• [EXTRACTED MATERIAL]

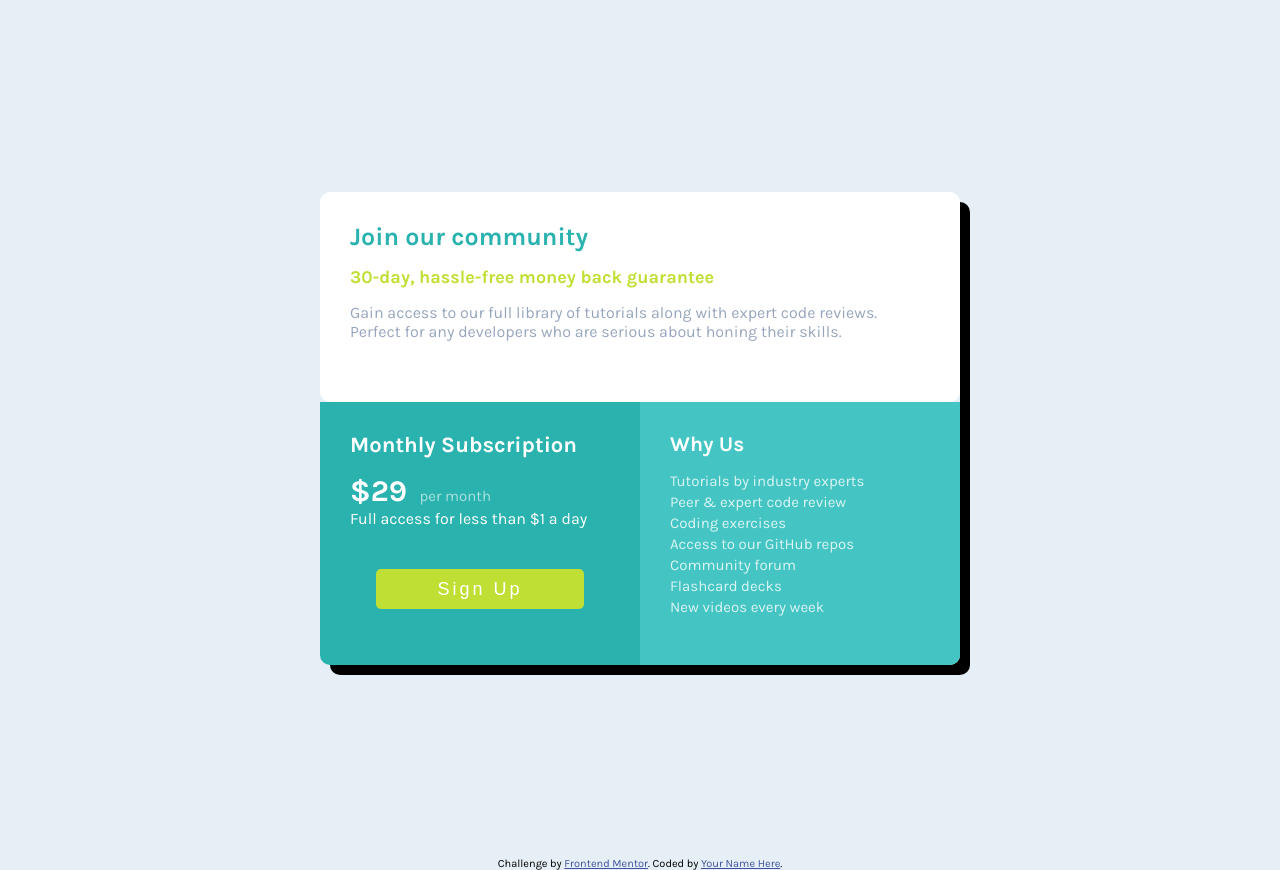
Repository: Pedrohamoura-Git/Frontend-Mentor-Challenges
Page: Newbie/single-price-grid-component-master/index.html
The author's editor kept a copy of each file at every save. The page is drawn from the files as they stood at one save, then again after the next save.
The browser window is 1280 px wide. The pictures show the whole page.

Above is the page before, as saved 2021-05-31 15:57:24.

### Newbie/single-price-grid-component-master/index.html
<!DOCTYPE html>
<html lang="en">
<head>
  <meta charset="UTF-8">
  <meta name="viewport" content="width=device-width, initial-scale=1.0"> <!-- displays site properly based on user's device -->

  <link rel="stylesheet" href="css/style.css">
  <title>Frontend Mentor | Single Price Grid Component</title>

  <!-- Feel free to remove these styles or customise in your own stylesheet 👍 -->
  <style>
    .attribution { font-size: 11px; text-align: center; }
    .attribution a { color: hsl(228, 45%, 44%); }
  </style>
</head>
<body>
  <div id="wrapper">
    <header id="card1">
      <h1>Join our community</h1>
      <h2>30-day, hassle-free money back guarantee</h2>
      <p>Gain access to our full library of tutorials along with expert code reviews. Perfect for any developers who are serious about honing their skills.</p>
    </header>

    <div id="columns">
      <div id="card2">
        <h2>Monthly Subscription</h2>
        <h3 class="price">&dollar;29</h3>
        <span>per month</span>
        <p>Full access for less than &dollar;1 a day</p>

        <form action="#">
          <input type="submit" value="Sign Up" name="Sign Up" id="signup">
          </input>
        </form>
      </div>

      <div id="card3">
        <h2>Why Us</h2>
        <p>Tutorials by industry experts<br>
          Peer &amp; expert code review<br>
          Coding exercises<br>
          Access to our GitHub repos<br>
          Community forum<br>
          Flashcard decks<br>
          New videos every week</p>
      </div>
    </div>

  </div>








  <footer>
    <p class="attribution">
      Challenge by <a href="https://www.frontendmentor.io?ref=challenge" target="_blank">Frontend Mentor</a>.
      Coded by <a href="#">Your Name Here</a>.
    </p>
  </footer>
</body>
</html>

### Newbie/single-price-grid-component-master/css/style.css
/*
** Core Formatting
*/
    @import url('https://fonts.googleapis.com/css2?family=Karla:wght@400;700&display=swap');

    * {
        padding: 0;
        margin: 0;
        box-sizing: border-box;
    }

    html {
        font-size: 62.5%;
    }

    body {
        background-color: hsl(204, 43%, 93%);
        font-family: Karla;
    }


/*
** Mobile - Wrapper
*/
    #wrapper {
        border-radius: 1rem;
        box-shadow: 10px 10px black;
        display: grid;
        grid-template-rows: repeat(auto-fit, minmax(200px, 1fr));
        margin: 15% auto;
        width: 90%;

        /* border: 1px solid red; */
    }

    #card1, #card2, #card3 {
        padding: 1.5rem;
        min-height: 210px;
    }

    /*
    ** Card 1
    */
        #card1 {
            background-color: white;
            border-radius: 1rem;
        }

        #card1 h1 {
            color: hsl(179, 62%, 43%);
            font-size: 2.5rem;
            margin-bottom: 1.5rem;
        }

        #card1 h2 {
            color: hsl(71, 73%, 54%);
            font-size: 1.8rem;
            margin-bottom: 1.5rem;
        }

        #card1 p {
            margin-bottom: 1.5rem;
            color: hsl(218, 22%, 67%);
            font-size: 1.6rem;
            margin-bottom: 1.5rem;
        }



    /*
    ** Card 2
    */
        #card2 {
            color: white;
            background-color: hsl(179, 62%, 43%);
        }

        #card2 h2 {
            font-size: 2.2rem;
            margin-bottom: 1.5rem;
        }

        #card2 h3.price {
            display: inline;
            font-size: 3rem;
            font-weight: 700;
            margin-bottom: 1.5rem;
        }

        #card2 span {
            font-size: 1.5rem;
            margin-left: 1rem;
            margin-bottom: 1rem;
            opacity: 60%;
        }

        #card2 p {
            font-size: 1.6rem;
            margin-bottom: 1.5rem;
        }

        #card2 form input {
            background-color: hsl(71, 73%, 54%);
            border: none;
            border-radius: .5rem;
            color: white;
            font-size: 1.8rem;
            letter-spacing: .3rem;
            margin: 10%;
            width: 80%;
            height: 4rem;

        }

        #card2 input:hover, input:active {
            background-color: hsl(71, 93%, 62%);
            color: hsl(179, 62%, 43%);
        }





        #card3 {
            background-color: hsl(179, 53%, 52%);
            border-bottom-left-radius: 1rem;
            border-bottom-right-radius: 1rem;
            color: white;
        }

        #card3 h2 {
            font-size: 2.1rem;
            margin-bottom: 1.5rem;
        }

        #card3 p {
            font-size: 1.5rem;
            line-height: 2.1rem;
            opacity: 80%;
        }


    /*
    ** Tablets & Desktops
    */
        @media (min-width: 600px) {
            #wrapper {
                display: block;
                max-width: 640px;

                /* border: 1px solid red; */
            }

            #columns {
                display: grid;
                grid-template-columns: repeat(auto-fit, minmax(50%, 1fr));
            }

            #card1 {
                padding: 3rem;
            }

            #card2 {
                border-bottom-left-radius: 1rem;
                padding: 3rem;

            }

            #card3 {
                border-bottom-left-radius: 0;
                padding: 3rem;
            }

        }

After the next save:
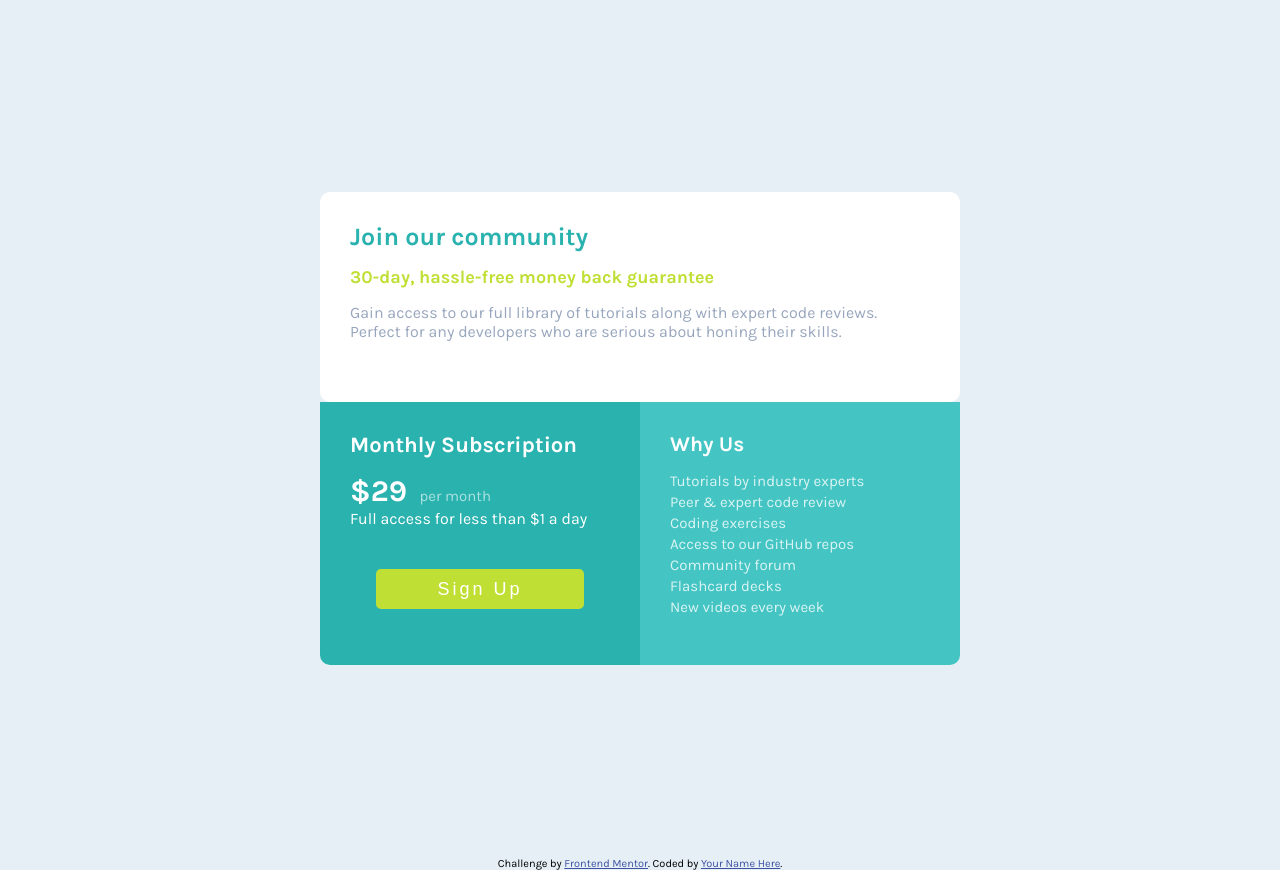
Saved 6 s later.
--- a/Newbie/single-price-grid-component-master/css/style.css
+++ b/Newbie/single-price-grid-component-master/css/style.css
@@ -24,7 +24,7 @@
 */
     #wrapper {
         border-radius: 1rem;
-        box-shadow: 10px 10px black;
+        box-shadow: 10px 10px hsl(204, 43%, 93%);
         display: grid;
         grid-template-rows: repeat(auto-fit, minmax(200px, 1fr));
         margin: 15% auto;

• [EXERCISE]
Please print the entire listing again exactly, minus its images.

• [TASK SOLUTION]
Repository: Pedrohamoura-Git/Frontend-Mentor-Challenges
Page: Newbie/single-price-grid-component-master/index.html
The author's editor kept a copy of each file at every save. The page is drawn from the files as they stood at one save, then again after the next save.
The browser window is 1280 px wide. The pictures show the whole page.

Above is the page before, as saved 2021-05-31 15:57:24.

### Newbie/single-price-grid-component-master/index.html
<!DOCTYPE html>
<html lang="en">
<head>
  <meta charset="UTF-8">
  <meta name="viewport" content="width=device-width, initial-scale=1.0"> <!-- displays site properly based on user's device -->

  <link rel="stylesheet" href="css/style.css">
  <title>Frontend Mentor | Single Price Grid Component</title>

  <!-- Feel free to remove these styles or customise in your own stylesheet 👍 -->
  <style>
    .attribution { font-size: 11px; text-align: center; }
    .attribution a { color: hsl(228, 45%, 44%); }
  </style>
</head>
<body>
  <div id="wrapper">
    <header id="card1">
      <h1>Join our community</h1>
      <h2>30-day, hassle-free money back guarantee</h2>
      <p>Gain access to our full library of tutorials along with expert code reviews. Perfect for any developers who are serious about honing their skills.</p>
    </header>

    <div id="columns">
      <div id="card2">
        <h2>Monthly Subscription</h2>
        <h3 class="price">&dollar;29</h3>
        <span>per month</span>
        <p>Full access for less than &dollar;1 a day</p>

        <form action="#">
          <input type="submit" value="Sign Up" name="Sign Up" id="signup">
          </input>
        </form>
      </div>

      <div id="card3">
        <h2>Why Us</h2>
        <p>Tutorials by industry experts<br>
          Peer &amp; expert code review<br>
          Coding exercises<br>
          Access to our GitHub repos<br>
          Community forum<br>
          Flashcard decks<br>
          New videos every week</p>
      </div>
    </div>

  </div>








  <footer>
    <p class="attribution">
      Challenge by <a href="https://www.frontendmentor.io?ref=challenge" target="_blank">Frontend Mentor</a>.
      Coded by <a href="#">Your Name Here</a>.
    </p>
  </footer>
</body>
</html>

### Newbie/single-price-grid-component-master/css/style.css
/*
** Core Formatting
*/
    @import url('https://fonts.googleapis.com/css2?family=Karla:wght@400;700&display=swap');

    * {
        padding: 0;
        margin: 0;
        box-sizing: border-box;
    }

    html {
        font-size: 62.5%;
    }

    body {
        background-color: hsl(204, 43%, 93%);
        font-family: Karla;
    }


/*
** Mobile - Wrapper
*/
    #wrapper {
        border-radius: 1rem;
        box-shadow: 10px 10px black;
        display: grid;
        grid-template-rows: repeat(auto-fit, minmax(200px, 1fr));
        margin: 15% auto;
        width: 90%;

        /* border: 1px solid red; */
    }

    #card1, #card2, #card3 {
        padding: 1.5rem;
        min-height: 210px;
    }

    /*
    ** Card 1
    */
        #card1 {
            background-color: white;
            border-radius: 1rem;
        }

        #card1 h1 {
            color: hsl(179, 62%, 43%);
            font-size: 2.5rem;
            margin-bottom: 1.5rem;
        }

        #card1 h2 {
            color: hsl(71, 73%, 54%);
            font-size: 1.8rem;
            margin-bottom: 1.5rem;
        }

        #card1 p {
            margin-bottom: 1.5rem;
            color: hsl(218, 22%, 67%);
            font-size: 1.6rem;
            margin-bottom: 1.5rem;
        }



    /*
    ** Card 2
    */
        #card2 {
            color: white;
            background-color: hsl(179, 62%, 43%);
        }

        #card2 h2 {
            font-size: 2.2rem;
            margin-bottom: 1.5rem;
        }

        #card2 h3.price {
            display: inline;
            font-size: 3rem;
            font-weight: 700;
            margin-bottom: 1.5rem;
        }

        #card2 span {
            font-size: 1.5rem;
            margin-left: 1rem;
            margin-bottom: 1rem;
            opacity: 60%;
        }

        #card2 p {
            font-size: 1.6rem;
            margin-bottom: 1.5rem;
        }

        #card2 form input {
            background-color: hsl(71, 73%, 54%);
            border: none;
            border-radius: .5rem;
            color: white;
            font-size: 1.8rem;
            letter-spacing: .3rem;
            margin: 10%;
            width: 80%;
            height: 4rem;

        }

        #card2 input:hover, input:active {
            background-color: hsl(71, 93%, 62%);
            color: hsl(179, 62%, 43%);
        }





        #card3 {
            background-color: hsl(179, 53%, 52%);
            border-bottom-left-radius: 1rem;
            border-bottom-right-radius: 1rem;
            color: white;
        }

        #card3 h2 {
            font-size: 2.1rem;
            margin-bottom: 1.5rem;
        }

        #card3 p {
            font-size: 1.5rem;
            line-height: 2.1rem;
            opacity: 80%;
        }


    /*
    ** Tablets & Desktops
    */
        @media (min-width: 600px) {
            #wrapper {
                display: block;
                max-width: 640px;

                /* border: 1px solid red; */
            }

            #columns {
                display: grid;
                grid-template-columns: repeat(auto-fit, minmax(50%, 1fr));
            }

            #card1 {
                padding: 3rem;
            }

            #card2 {
                border-bottom-left-radius: 1rem;
                padding: 3rem;

            }

            #card3 {
                border-bottom-left-radius: 0;
                padding: 3rem;
            }

        }

After the next save:
Saved 6 s later.
--- a/Newbie/single-price-grid-component-master/css/style.css
+++ b/Newbie/single-price-grid-component-master/css/style.css
@@ -24,7 +24,7 @@
 */
     #wrapper {
         border-radius: 1rem;
-        box-shadow: 10px 10px black;
+        box-shadow: 10px 10px hsl(204, 43%, 93%);
         display: grid;
         grid-template-rows: repeat(auto-fit, minmax(200px, 1fr));
         margin: 15% auto;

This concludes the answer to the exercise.